(Web document revisions)
--- START ---
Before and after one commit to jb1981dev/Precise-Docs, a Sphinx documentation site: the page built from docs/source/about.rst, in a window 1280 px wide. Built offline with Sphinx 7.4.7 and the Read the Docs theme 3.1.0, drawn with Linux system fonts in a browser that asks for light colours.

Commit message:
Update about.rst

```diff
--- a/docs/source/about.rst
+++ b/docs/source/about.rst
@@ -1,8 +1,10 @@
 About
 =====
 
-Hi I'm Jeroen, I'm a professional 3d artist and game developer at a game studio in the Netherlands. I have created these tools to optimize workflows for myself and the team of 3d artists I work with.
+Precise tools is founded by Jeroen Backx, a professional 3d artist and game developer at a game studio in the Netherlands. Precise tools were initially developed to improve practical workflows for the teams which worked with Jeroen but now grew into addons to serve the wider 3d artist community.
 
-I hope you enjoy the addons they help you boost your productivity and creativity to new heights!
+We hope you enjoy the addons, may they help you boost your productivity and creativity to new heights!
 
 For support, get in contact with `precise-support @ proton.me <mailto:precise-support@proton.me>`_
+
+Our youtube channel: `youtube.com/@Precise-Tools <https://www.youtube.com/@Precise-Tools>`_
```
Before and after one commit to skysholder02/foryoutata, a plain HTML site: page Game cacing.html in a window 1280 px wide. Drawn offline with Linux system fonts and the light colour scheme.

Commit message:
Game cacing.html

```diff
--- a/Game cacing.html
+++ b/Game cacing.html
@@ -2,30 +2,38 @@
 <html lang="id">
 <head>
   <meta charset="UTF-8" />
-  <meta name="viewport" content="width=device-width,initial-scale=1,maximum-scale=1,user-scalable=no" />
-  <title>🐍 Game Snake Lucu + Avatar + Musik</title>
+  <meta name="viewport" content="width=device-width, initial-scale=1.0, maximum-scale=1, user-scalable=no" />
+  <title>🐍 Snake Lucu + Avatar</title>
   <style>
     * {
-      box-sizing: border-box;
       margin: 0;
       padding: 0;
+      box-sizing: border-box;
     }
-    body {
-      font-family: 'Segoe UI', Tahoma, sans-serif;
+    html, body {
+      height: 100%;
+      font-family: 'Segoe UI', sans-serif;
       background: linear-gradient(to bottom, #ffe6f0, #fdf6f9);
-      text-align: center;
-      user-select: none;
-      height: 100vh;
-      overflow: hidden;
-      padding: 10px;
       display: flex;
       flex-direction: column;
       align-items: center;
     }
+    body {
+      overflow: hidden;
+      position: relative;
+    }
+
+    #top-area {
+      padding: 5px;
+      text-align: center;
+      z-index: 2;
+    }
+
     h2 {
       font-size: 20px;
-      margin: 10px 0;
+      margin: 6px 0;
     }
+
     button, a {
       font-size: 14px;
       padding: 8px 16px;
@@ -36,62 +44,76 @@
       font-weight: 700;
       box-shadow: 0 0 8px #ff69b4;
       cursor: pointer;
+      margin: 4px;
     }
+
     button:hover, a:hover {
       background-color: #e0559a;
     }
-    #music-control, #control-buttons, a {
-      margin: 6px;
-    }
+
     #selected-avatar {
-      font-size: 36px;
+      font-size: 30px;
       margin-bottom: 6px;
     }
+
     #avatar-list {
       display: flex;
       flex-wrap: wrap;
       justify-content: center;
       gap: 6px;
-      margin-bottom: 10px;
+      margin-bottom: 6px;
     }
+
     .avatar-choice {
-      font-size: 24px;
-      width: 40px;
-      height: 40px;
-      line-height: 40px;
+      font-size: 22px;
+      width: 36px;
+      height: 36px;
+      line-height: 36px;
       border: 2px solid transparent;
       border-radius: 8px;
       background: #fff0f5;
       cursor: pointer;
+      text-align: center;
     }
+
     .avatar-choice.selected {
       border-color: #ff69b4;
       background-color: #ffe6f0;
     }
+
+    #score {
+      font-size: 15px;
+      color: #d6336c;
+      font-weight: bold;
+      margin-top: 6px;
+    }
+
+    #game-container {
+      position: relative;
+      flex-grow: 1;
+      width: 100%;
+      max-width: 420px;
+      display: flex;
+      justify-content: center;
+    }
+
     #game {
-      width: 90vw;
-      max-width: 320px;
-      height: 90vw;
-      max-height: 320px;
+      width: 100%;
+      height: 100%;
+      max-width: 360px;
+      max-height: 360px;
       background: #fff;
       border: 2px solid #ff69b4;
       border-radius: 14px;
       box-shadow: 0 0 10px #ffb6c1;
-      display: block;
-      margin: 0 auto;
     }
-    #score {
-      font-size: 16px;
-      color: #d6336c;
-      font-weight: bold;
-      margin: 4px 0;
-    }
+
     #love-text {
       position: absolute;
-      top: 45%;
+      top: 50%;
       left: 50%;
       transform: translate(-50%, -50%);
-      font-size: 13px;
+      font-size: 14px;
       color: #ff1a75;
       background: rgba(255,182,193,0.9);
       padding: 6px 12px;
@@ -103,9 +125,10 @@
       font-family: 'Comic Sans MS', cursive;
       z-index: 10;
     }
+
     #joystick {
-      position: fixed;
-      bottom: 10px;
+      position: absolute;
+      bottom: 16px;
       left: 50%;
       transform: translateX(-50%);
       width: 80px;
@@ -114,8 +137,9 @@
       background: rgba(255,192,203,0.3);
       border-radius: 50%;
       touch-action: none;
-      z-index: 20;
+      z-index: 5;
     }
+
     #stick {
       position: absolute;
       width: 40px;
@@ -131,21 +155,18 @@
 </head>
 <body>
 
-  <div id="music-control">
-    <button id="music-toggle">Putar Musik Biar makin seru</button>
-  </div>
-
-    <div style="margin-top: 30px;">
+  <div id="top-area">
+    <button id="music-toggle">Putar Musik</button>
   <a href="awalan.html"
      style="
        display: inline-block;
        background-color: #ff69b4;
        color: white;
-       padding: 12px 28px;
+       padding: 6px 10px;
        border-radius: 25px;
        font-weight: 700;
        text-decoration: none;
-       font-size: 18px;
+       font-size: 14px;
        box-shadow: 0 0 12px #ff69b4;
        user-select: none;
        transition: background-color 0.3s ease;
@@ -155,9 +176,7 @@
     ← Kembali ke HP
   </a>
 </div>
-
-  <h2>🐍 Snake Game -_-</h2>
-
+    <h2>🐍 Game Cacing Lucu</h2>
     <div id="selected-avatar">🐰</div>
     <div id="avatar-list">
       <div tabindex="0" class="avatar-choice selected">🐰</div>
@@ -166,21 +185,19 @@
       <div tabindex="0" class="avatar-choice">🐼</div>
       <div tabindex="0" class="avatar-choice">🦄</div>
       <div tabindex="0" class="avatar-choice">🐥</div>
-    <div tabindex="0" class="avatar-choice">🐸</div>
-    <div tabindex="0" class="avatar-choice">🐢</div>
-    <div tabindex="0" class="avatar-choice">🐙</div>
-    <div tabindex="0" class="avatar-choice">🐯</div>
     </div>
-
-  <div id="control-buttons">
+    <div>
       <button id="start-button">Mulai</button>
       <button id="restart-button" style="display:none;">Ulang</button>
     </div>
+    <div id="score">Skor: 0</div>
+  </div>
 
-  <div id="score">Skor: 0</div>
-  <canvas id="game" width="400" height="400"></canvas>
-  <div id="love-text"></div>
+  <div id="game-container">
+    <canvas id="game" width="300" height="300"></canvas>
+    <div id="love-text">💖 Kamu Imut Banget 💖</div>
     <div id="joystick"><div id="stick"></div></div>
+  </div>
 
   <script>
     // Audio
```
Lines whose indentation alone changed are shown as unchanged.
--- END ---
● **WHAT YOU ARE ASKED TO DO**
All of the data above should be reproduced verbatim.

● **REPLY TO THE TASK**
Before and after one commit to jb1981dev/Precise-Docs, a Sphinx documentation site: the page built from docs/source/about.rst, in a window 1280 px wide. Built offline with Sphinx 7.4.7 and the Read the Docs theme 3.1.0, drawn with Linux system fonts in a browser that asks for light colours.

Commit message:
Update about.rst

```diff
--- a/docs/source/about.rst
+++ b/docs/source/about.rst
@@ -1,8 +1,10 @@
 About
 =====
 
-Hi I'm Jeroen, I'm a professional 3d artist and game developer at a game studio in the Netherlands. I have created these tools to optimize workflows for myself and the team of 3d artists I work with.
+Precise tools is founded by Jeroen Backx, a professional 3d artist and game developer at a game studio in the Netherlands. Precise tools were initially developed to improve practical workflows for the teams which worked with Jeroen but now grew into addons to serve the wider 3d artist community.
 
-I hope you enjoy the addons they help you boost your productivity and creativity to new heights!
+We hope you enjoy the addons, may they help you boost your productivity and creativity to new heights!
 
 For support, get in contact with `precise-support @ proton.me <mailto:precise-support@proton.me>`_
+
+Our youtube channel: `youtube.com/@Precise-Tools <https://www.youtube.com/@Precise-Tools>`_
```
Before and after one commit to skysholder02/foryoutata, a plain HTML site: page Game cacing.html in a window 1280 px wide. Drawn offline with Linux system fonts and the light colour scheme.

Commit message:
Game cacing.html

```diff
--- a/Game cacing.html
+++ b/Game cacing.html
@@ -2,30 +2,38 @@
 <html lang="id">
 <head>
   <meta charset="UTF-8" />
-  <meta name="viewport" content="width=device-width,initial-scale=1,maximum-scale=1,user-scalable=no" />
-  <title>🐍 Game Snake Lucu + Avatar + Musik</title>
+  <meta name="viewport" content="width=device-width, initial-scale=1.0, maximum-scale=1, user-scalable=no" />
+  <title>🐍 Snake Lucu + Avatar</title>
   <style>
     * {
-      box-sizing: border-box;
       margin: 0;
       padding: 0;
+      box-sizing: border-box;
     }
-    body {
-      font-family: 'Segoe UI', Tahoma, sans-serif;
+    html, body {
+      height: 100%;
+      font-family: 'Segoe UI', sans-serif;
       background: linear-gradient(to bottom, #ffe6f0, #fdf6f9);
-      text-align: center;
-      user-select: none;
-      height: 100vh;
-      overflow: hidden;
-      padding: 10px;
       display: flex;
       flex-direction: column;
       align-items: center;
     }
+    body {
+      overflow: hidden;
+      position: relative;
+    }
+
+    #top-area {
+      padding: 5px;
+      text-align: center;
+      z-index: 2;
+    }
+
     h2 {
       font-size: 20px;
-      margin: 10px 0;
+      margin: 6px 0;
     }
+
     button, a {
       font-size: 14px;
       padding: 8px 16px;
@@ -36,62 +44,76 @@
       font-weight: 700;
       box-shadow: 0 0 8px #ff69b4;
       cursor: pointer;
+      margin: 4px;
     }
+
     button:hover, a:hover {
       background-color: #e0559a;
     }
-    #music-control, #control-buttons, a {
-      margin: 6px;
-    }
+
     #selected-avatar {
-      font-size: 36px;
+      font-size: 30px;
       margin-bottom: 6px;
     }
+
     #avatar-list {
       display: flex;
       flex-wrap: wrap;
       justify-content: center;
       gap: 6px;
-      margin-bottom: 10px;
+      margin-bottom: 6px;
     }
+
     .avatar-choice {
-      font-size: 24px;
-      width: 40px;
-      height: 40px;
-      line-height: 40px;
+      font-size: 22px;
+      width: 36px;
+      height: 36px;
+      line-height: 36px;
       border: 2px solid transparent;
       border-radius: 8px;
       background: #fff0f5;
       cursor: pointer;
+      text-align: center;
     }
+
     .avatar-choice.selected {
       border-color: #ff69b4;
       background-color: #ffe6f0;
     }
+
+    #score {
+      font-size: 15px;
+      color: #d6336c;
+      font-weight: bold;
+      margin-top: 6px;
+    }
+
+    #game-container {
+      position: relative;
+      flex-grow: 1;
+      width: 100%;
+      max-width: 420px;
+      display: flex;
+      justify-content: center;
+    }
+
     #game {
-      width: 90vw;
-      max-width: 320px;
-      height: 90vw;
-      max-height: 320px;
+      width: 100%;
+      height: 100%;
+      max-width: 360px;
+      max-height: 360px;
       background: #fff;
       border: 2px solid #ff69b4;
       border-radius: 14px;
       box-shadow: 0 0 10px #ffb6c1;
-      display: block;
-      margin: 0 auto;
     }
-    #score {
-      font-size: 16px;
-      color: #d6336c;
-      font-weight: bold;
-      margin: 4px 0;
-    }
+
     #love-text {
       position: absolute;
-      top: 45%;
+      top: 50%;
       left: 50%;
       transform: translate(-50%, -50%);
-      font-size: 13px;
+      font-size: 14px;
       color: #ff1a75;
       background: rgba(255,182,193,0.9);
       padding: 6px 12px;
@@ -103,9 +125,10 @@
       font-family: 'Comic Sans MS', cursive;
       z-index: 10;
     }
+
     #joystick {
-      position: fixed;
-      bottom: 10px;
+      position: absolute;
+      bottom: 16px;
       left: 50%;
       transform: translateX(-50%);
       width: 80px;
@@ -114,8 +137,9 @@
       background: rgba(255,192,203,0.3);
       border-radius: 50%;
       touch-action: none;
-      z-index: 20;
+      z-index: 5;
     }
+
     #stick {
       position: absolute;
       width: 40px;
@@ -131,21 +155,18 @@
 </head>
 <body>
 
-  <div id="music-control">
-    <button id="music-toggle">Putar Musik Biar makin seru</button>
-  </div>
-
-    <div style="margin-top: 30px;">
+  <div id="top-area">
+    <button id="music-toggle">Putar Musik</button>
   <a href="awalan.html"
      style="
        display: inline-block;
        background-color: #ff69b4;
        color: white;
-       padding: 12px 28px;
+       padding: 6px 10px;
        border-radius: 25px;
        font-weight: 700;
        text-decoration: none;
-       font-size: 18px;
+       font-size: 14px;
        box-shadow: 0 0 12px #ff69b4;
        user-select: none;
        transition: background-color 0.3s ease;
@@ -155,9 +176,7 @@
     ← Kembali ke HP
   </a>
 </div>
-
-  <h2>🐍 Snake Game -_-</h2>
-
+    <h2>🐍 Game Cacing Lucu</h2>
     <div id="selected-avatar">🐰</div>
     <div id="avatar-list">
       <div tabindex="0" class="avatar-choice selected">🐰</div>
@@ -166,21 +185,19 @@
       <div tabindex="0" class="avatar-choice">🐼</div>
       <div tabindex="0" class="avatar-choice">🦄</div>
       <div tabindex="0" class="avatar-choice">🐥</div>
-    <div tabindex="0" class="avatar-choice">🐸</div>
-    <div tabindex="0" class="avatar-choice">🐢</div>
-    <div tabindex="0" class="avatar-choice">🐙</div>
-    <div tabindex="0" class="avatar-choice">🐯</div>
     </div>
-
-  <div id="control-buttons">
+    <div>
       <button id="start-button">Mulai</button>
       <button id="restart-button" style="display:none;">Ulang</button>
     </div>
+    <div id="score">Skor: 0</div>
+  </div>
 
-  <div id="score">Skor: 0</div>
-  <canvas id="game" width="400" height="400"></canvas>
-  <div id="love-text"></div>
+  <div id="game-container">
+    <canvas id="game" width="300" height="300"></canvas>
+    <div id="love-text">💖 Kamu Imut Banget 💖</div>
     <div id="joystick"><div id="stick"></div></div>
+  </div>
 
   <script>
     // Audio
```
Lines whose indentation alone changed are shown as unchanged.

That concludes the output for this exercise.